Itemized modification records
▽
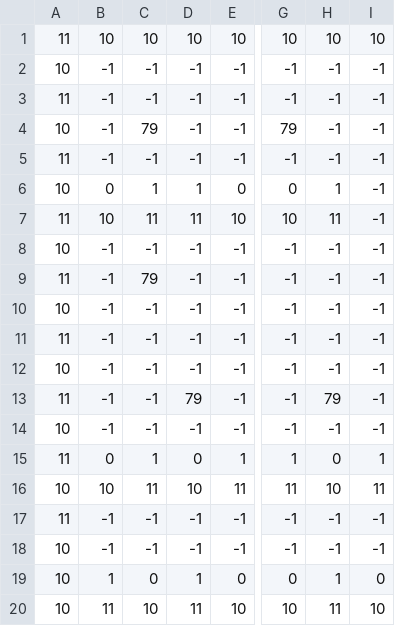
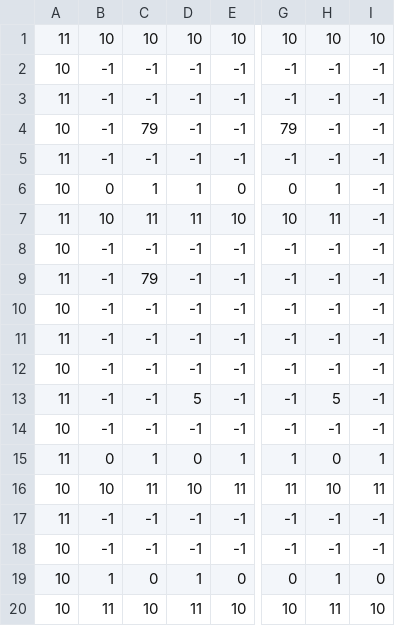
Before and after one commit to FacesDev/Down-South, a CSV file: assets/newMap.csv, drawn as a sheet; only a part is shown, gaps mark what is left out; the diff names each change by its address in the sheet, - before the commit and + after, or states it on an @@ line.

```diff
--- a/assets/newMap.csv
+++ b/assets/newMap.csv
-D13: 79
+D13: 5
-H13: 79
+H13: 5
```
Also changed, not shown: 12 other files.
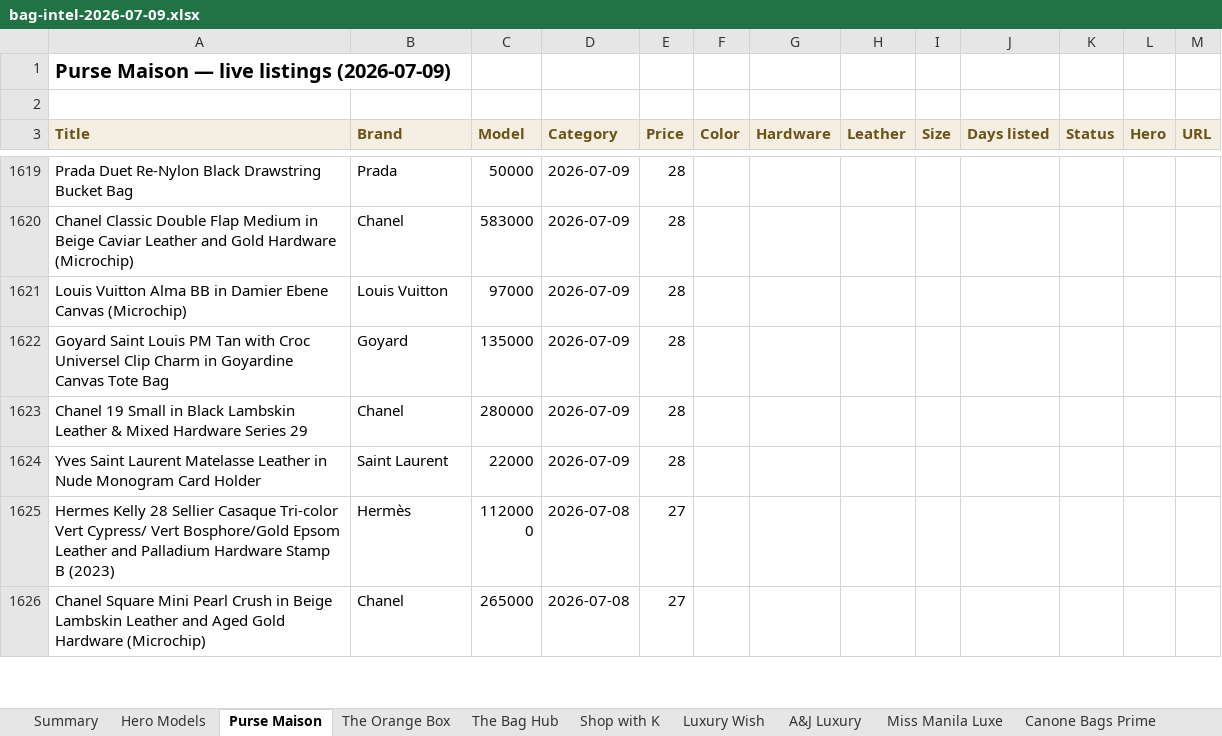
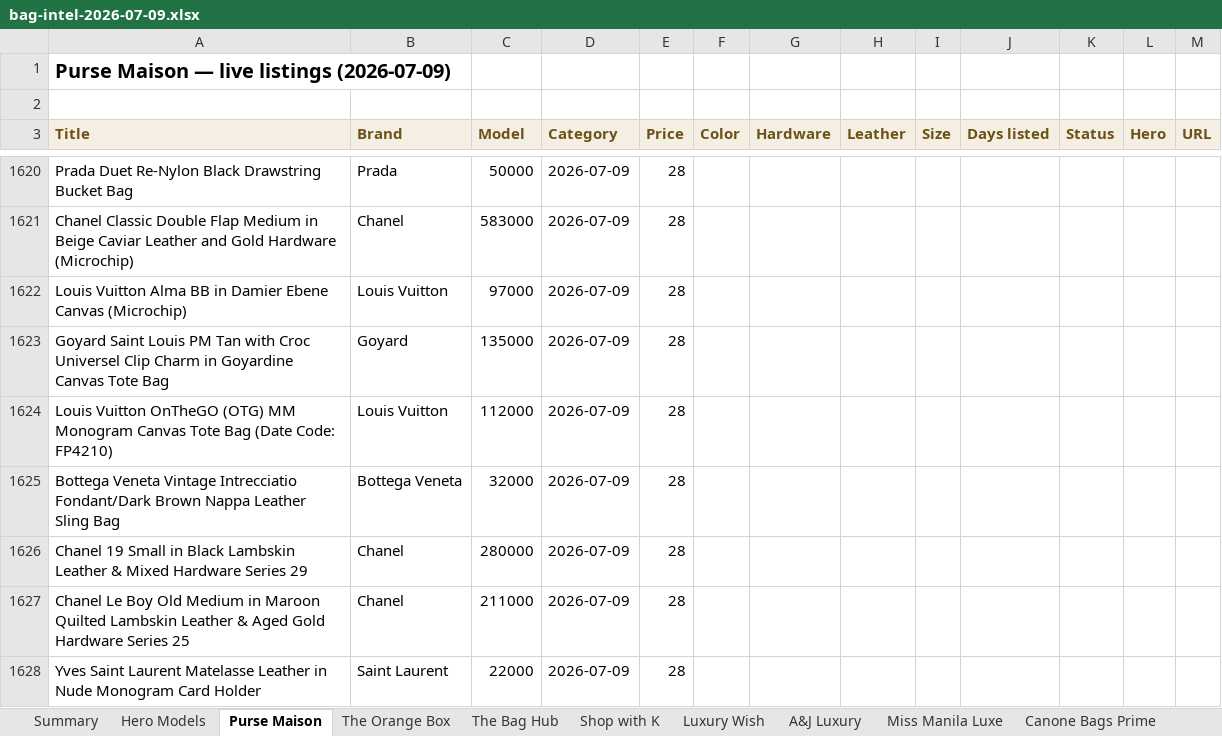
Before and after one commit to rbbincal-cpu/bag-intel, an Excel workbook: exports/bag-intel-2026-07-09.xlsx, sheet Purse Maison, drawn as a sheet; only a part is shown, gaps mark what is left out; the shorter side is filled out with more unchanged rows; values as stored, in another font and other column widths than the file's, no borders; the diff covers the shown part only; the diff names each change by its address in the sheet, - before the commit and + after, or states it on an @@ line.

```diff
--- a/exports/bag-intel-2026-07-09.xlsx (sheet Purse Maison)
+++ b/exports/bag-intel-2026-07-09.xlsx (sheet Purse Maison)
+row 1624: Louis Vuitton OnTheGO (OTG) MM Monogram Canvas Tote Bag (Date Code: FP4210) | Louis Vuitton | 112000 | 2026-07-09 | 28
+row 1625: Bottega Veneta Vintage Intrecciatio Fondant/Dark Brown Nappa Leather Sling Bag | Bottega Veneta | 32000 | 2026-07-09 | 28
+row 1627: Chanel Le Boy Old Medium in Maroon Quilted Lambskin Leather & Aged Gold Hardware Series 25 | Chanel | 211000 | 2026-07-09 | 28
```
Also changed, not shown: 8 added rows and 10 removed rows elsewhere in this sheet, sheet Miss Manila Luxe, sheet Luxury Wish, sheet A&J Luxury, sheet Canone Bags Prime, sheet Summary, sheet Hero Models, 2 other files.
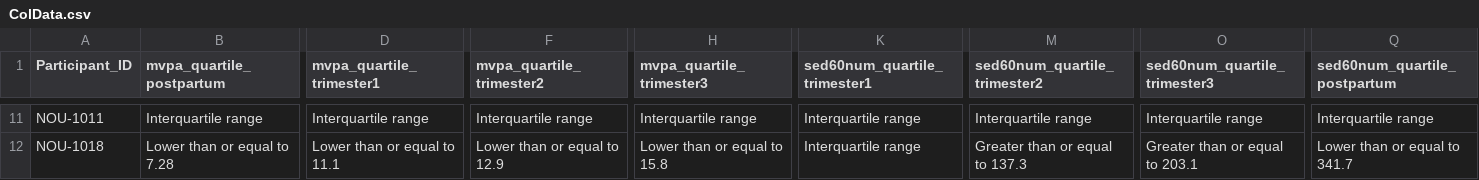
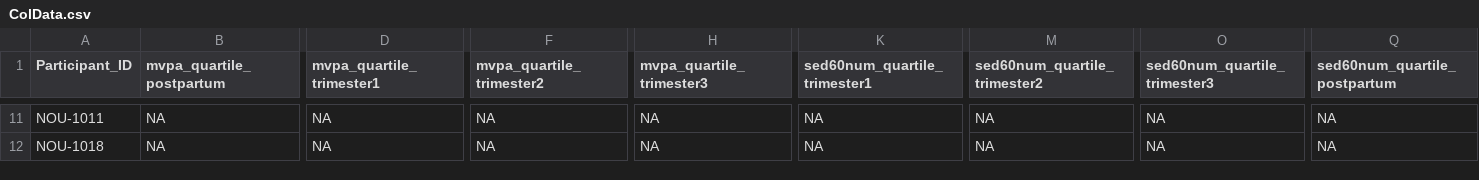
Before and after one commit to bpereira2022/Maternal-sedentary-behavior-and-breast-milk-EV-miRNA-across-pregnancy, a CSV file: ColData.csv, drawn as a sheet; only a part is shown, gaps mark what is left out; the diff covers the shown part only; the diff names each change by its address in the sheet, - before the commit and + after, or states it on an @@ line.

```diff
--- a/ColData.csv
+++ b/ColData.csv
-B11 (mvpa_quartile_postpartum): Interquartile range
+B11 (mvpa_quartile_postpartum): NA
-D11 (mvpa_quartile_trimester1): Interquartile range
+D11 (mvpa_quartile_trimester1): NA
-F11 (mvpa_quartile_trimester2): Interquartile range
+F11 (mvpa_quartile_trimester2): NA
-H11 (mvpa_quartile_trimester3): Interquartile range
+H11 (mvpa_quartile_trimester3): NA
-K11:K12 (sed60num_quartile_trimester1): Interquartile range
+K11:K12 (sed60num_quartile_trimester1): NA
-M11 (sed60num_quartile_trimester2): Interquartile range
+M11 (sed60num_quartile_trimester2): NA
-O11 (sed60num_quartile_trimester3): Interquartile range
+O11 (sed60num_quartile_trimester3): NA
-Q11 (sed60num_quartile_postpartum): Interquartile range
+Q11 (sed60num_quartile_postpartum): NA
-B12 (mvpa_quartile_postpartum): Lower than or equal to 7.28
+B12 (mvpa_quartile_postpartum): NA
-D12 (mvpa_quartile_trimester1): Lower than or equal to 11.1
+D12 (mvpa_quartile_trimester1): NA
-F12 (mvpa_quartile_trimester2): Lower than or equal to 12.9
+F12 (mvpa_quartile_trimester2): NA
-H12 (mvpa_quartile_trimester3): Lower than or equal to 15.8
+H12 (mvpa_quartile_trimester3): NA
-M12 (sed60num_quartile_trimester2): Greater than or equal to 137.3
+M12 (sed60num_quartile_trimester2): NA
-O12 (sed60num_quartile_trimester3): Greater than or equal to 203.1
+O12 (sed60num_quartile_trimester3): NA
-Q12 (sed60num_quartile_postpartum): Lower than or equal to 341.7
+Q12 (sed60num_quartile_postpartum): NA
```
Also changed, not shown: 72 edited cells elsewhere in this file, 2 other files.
△
WORK ORDER
Could the lines above be copied out exactly, with no image carried over?

SOLUTION BELOW
Before and after one commit to FacesDev/Down-South, a CSV file: assets/newMap.csv, drawn as a sheet; only a part is shown, gaps mark what is left out; the diff names each change by its address in the sheet, - before the commit and + after, or states it on an @@ line.

```diff
--- a/assets/newMap.csv
+++ b/assets/newMap.csv
-D13: 79
+D13: 5
-H13: 79
+H13: 5
```
Also changed, not shown: 12 other files.
Before and after one commit to rbbincal-cpu/bag-intel, an Excel workbook: exports/bag-intel-2026-07-09.xlsx, sheet Purse Maison, drawn as a sheet; only a part is shown, gaps mark what is left out; the shorter side is filled out with more unchanged rows; values as stored, in another font and other column widths than the file's, no borders; the diff covers the shown part only; the diff names each change by its address in the sheet, - before the commit and + after, or states it on an @@ line.

```diff
--- a/exports/bag-intel-2026-07-09.xlsx (sheet Purse Maison)
+++ b/exports/bag-intel-2026-07-09.xlsx (sheet Purse Maison)
+row 1624: Louis Vuitton OnTheGO (OTG) MM Monogram Canvas Tote Bag (Date Code: FP4210) | Louis Vuitton | 112000 | 2026-07-09 | 28
+row 1625: Bottega Veneta Vintage Intrecciatio Fondant/Dark Brown Nappa Leather Sling Bag | Bottega Veneta | 32000 | 2026-07-09 | 28
+row 1627: Chanel Le Boy Old Medium in Maroon Quilted Lambskin Leather & Aged Gold Hardware Series 25 | Chanel | 211000 | 2026-07-09 | 28
```
Also changed, not shown: 8 added rows and 10 removed rows elsewhere in this sheet, sheet Miss Manila Luxe, sheet Luxury Wish, sheet A&J Luxury, sheet Canone Bags Prime, sheet Summary, sheet Hero Models, 2 other files.
Before and after one commit to bpereira2022/Maternal-sedentary-behavior-and-breast-milk-EV-miRNA-across-pregnancy, a CSV file: ColData.csv, drawn as a sheet; only a part is shown, gaps mark what is left out; the diff covers the shown part only; the diff names each change by its address in the sheet, - before the commit and + after, or states it on an @@ line.

```diff
--- a/ColData.csv
+++ b/ColData.csv
-B11 (mvpa_quartile_postpartum): Interquartile range
+B11 (mvpa_quartile_postpartum): NA
-D11 (mvpa_quartile_trimester1): Interquartile range
+D11 (mvpa_quartile_trimester1): NA
-F11 (mvpa_quartile_trimester2): Interquartile range
+F11 (mvpa_quartile_trimester2): NA
-H11 (mvpa_quartile_trimester3): Interquartile range
+H11 (mvpa_quartile_trimester3): NA
-K11:K12 (sed60num_quartile_trimester1): Interquartile range
+K11:K12 (sed60num_quartile_trimester1): NA
-M11 (sed60num_quartile_trimester2): Interquartile range
+M11 (sed60num_quartile_trimester2): NA
-O11 (sed60num_quartile_trimester3): Interquartile range
+O11 (sed60num_quartile_trimester3): NA
-Q11 (sed60num_quartile_postpartum): Interquartile range
+Q11 (sed60num_quartile_postpartum): NA
-B12 (mvpa_quartile_postpartum): Lower than or equal to 7.28
+B12 (mvpa_quartile_postpartum): NA
-D12 (mvpa_quartile_trimester1): Lower than or equal to 11.1
+D12 (mvpa_quartile_trimester1): NA
-F12 (mvpa_quartile_trimester2): Lower than or equal to 12.9
+F12 (mvpa_quartile_trimester2): NA
-H12 (mvpa_quartile_trimester3): Lower than or equal to 15.8
+H12 (mvpa_quartile_trimester3): NA
-M12 (sed60num_quartile_trimester2): Greater than or equal to 137.3
+M12 (sed60num_quartile_trimester2): NA
-O12 (sed60num_quartile_trimester3): Greater than or equal to 203.1
+O12 (sed60num_quartile_trimester3): NA
-Q12 (sed60num_quartile_postpartum): Lower than or equal to 341.7
+Q12 (sed60num_quartile_postpartum): NA
```
Also changed, not shown: 72 edited cells elsewhere in this file, 2 other files.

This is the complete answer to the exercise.